Supplied entries: Begin
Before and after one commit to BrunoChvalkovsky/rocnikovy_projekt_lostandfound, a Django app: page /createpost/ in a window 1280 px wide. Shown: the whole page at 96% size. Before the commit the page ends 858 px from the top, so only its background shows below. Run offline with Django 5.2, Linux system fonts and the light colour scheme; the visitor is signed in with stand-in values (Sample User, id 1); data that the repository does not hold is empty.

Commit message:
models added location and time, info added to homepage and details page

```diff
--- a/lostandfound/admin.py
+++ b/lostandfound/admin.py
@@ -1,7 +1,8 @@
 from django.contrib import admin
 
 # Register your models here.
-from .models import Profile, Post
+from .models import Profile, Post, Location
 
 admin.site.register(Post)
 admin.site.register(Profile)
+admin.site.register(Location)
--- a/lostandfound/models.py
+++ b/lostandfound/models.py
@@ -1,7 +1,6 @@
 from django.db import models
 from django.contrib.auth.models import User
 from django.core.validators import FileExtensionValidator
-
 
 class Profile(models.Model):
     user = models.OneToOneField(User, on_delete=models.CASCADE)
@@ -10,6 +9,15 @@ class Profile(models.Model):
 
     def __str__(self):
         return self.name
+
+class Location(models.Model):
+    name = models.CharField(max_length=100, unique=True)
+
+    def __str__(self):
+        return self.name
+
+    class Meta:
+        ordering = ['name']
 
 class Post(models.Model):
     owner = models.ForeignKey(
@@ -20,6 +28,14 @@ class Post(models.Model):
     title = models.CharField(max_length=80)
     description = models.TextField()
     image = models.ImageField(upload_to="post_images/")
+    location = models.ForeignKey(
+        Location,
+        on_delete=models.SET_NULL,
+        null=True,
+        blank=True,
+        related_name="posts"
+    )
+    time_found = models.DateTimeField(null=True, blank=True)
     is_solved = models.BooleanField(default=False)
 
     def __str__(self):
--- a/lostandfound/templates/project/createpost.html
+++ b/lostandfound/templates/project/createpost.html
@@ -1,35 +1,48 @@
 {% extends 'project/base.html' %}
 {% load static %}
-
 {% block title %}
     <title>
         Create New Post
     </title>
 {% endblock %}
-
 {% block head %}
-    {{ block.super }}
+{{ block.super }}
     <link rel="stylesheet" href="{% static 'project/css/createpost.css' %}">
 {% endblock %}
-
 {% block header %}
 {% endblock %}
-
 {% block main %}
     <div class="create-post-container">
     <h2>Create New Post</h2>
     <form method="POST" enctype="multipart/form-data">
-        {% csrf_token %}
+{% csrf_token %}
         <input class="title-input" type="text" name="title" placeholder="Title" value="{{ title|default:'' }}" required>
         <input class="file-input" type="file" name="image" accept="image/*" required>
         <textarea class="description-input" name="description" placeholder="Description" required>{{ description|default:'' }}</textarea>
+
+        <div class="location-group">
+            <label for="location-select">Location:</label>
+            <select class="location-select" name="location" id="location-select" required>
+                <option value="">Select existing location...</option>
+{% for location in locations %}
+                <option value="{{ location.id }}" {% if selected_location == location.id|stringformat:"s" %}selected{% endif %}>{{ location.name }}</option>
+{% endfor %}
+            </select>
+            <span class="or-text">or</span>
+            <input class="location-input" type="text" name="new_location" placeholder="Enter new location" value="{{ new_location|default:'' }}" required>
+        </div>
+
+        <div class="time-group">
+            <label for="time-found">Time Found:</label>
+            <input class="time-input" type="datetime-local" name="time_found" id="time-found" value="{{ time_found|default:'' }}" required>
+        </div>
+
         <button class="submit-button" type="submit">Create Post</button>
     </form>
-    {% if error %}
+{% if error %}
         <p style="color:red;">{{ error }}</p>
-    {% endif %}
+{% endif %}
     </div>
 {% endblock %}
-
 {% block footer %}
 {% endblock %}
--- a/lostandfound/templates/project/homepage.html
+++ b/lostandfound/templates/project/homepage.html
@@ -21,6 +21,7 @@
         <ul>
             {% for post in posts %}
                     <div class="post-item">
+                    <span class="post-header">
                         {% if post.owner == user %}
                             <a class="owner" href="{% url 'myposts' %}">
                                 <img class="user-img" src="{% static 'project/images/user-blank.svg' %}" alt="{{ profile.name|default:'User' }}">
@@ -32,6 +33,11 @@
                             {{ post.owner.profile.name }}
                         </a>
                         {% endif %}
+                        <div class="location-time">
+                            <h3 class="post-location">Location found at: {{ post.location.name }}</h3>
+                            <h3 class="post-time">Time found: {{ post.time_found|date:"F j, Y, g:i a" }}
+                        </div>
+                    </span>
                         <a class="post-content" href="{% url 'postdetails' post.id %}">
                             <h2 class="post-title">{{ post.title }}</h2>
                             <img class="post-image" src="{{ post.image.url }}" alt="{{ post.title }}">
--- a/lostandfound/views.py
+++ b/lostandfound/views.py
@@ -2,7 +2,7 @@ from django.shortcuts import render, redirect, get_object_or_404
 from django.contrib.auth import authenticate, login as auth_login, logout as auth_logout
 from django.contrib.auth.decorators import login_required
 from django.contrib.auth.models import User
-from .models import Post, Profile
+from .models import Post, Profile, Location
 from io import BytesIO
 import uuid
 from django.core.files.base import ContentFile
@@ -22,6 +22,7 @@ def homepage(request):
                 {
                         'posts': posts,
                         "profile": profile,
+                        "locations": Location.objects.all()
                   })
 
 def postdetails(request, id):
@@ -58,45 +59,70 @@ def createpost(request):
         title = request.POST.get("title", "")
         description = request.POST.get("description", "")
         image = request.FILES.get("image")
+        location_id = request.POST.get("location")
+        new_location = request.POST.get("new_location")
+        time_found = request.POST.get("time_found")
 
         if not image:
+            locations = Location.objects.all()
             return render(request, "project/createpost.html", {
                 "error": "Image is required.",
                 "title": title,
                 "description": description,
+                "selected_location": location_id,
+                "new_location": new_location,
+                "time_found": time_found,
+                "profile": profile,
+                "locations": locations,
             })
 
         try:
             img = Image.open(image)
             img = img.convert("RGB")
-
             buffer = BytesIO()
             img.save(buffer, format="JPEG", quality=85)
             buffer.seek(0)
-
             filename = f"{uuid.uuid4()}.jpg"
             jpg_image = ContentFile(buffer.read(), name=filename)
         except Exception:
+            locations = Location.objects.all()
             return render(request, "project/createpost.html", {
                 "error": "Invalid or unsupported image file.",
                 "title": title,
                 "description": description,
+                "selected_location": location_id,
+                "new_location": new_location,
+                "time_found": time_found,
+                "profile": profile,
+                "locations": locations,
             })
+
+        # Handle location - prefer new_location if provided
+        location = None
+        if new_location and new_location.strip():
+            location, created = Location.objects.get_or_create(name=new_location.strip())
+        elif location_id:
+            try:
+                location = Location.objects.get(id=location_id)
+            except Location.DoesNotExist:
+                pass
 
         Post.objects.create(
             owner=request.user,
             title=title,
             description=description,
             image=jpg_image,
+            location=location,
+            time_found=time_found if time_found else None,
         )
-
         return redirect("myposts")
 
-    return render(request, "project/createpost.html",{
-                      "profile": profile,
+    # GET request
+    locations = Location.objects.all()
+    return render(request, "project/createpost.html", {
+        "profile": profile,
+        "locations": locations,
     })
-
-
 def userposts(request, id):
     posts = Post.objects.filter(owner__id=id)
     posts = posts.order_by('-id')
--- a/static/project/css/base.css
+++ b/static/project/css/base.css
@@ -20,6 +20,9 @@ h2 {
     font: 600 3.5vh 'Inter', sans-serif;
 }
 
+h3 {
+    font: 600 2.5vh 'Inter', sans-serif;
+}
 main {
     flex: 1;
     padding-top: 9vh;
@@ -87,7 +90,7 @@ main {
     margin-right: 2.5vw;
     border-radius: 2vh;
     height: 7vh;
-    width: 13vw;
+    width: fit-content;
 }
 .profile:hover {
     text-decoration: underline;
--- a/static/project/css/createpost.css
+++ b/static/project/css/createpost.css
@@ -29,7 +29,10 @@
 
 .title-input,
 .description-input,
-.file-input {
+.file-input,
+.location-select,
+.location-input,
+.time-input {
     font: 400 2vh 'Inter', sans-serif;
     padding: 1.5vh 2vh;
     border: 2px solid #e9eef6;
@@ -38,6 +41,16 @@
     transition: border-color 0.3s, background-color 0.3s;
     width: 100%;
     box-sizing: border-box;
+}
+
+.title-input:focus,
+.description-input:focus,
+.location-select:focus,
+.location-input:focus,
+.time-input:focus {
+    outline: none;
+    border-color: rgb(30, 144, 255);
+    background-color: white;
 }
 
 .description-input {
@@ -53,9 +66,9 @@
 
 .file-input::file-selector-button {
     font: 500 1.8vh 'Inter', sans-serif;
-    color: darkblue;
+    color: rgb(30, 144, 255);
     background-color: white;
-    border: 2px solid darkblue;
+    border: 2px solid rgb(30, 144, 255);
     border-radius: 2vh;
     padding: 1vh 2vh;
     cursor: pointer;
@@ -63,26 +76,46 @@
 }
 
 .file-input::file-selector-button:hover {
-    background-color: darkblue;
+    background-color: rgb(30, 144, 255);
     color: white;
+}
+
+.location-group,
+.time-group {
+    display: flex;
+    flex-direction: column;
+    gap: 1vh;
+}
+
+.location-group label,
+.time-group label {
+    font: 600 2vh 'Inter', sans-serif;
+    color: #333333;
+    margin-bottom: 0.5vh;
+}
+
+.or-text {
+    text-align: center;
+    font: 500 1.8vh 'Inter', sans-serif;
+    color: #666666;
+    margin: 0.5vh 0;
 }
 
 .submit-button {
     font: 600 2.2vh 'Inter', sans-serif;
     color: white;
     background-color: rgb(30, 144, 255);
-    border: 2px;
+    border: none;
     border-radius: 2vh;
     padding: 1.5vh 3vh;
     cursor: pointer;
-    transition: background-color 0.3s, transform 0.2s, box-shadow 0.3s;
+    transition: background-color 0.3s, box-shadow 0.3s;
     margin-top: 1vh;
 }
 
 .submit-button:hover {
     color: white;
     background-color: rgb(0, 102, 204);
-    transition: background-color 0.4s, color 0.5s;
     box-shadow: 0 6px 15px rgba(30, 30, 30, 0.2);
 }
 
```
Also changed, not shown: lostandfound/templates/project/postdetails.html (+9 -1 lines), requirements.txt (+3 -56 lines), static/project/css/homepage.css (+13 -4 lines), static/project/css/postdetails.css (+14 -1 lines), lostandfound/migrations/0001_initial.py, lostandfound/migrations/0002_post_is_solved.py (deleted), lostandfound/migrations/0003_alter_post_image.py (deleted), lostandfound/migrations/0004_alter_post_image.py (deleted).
Supplied entries: End
> **Activity**:
Find every line above that contains the word "button", and return each one.

> **Solution for this exercise**:
         <button class="submit-button" type="submit">Create Post</button>
 .file-input::file-selector-button {
 .file-input::file-selector-button:hover {
 .submit-button {
 .submit-button:hover {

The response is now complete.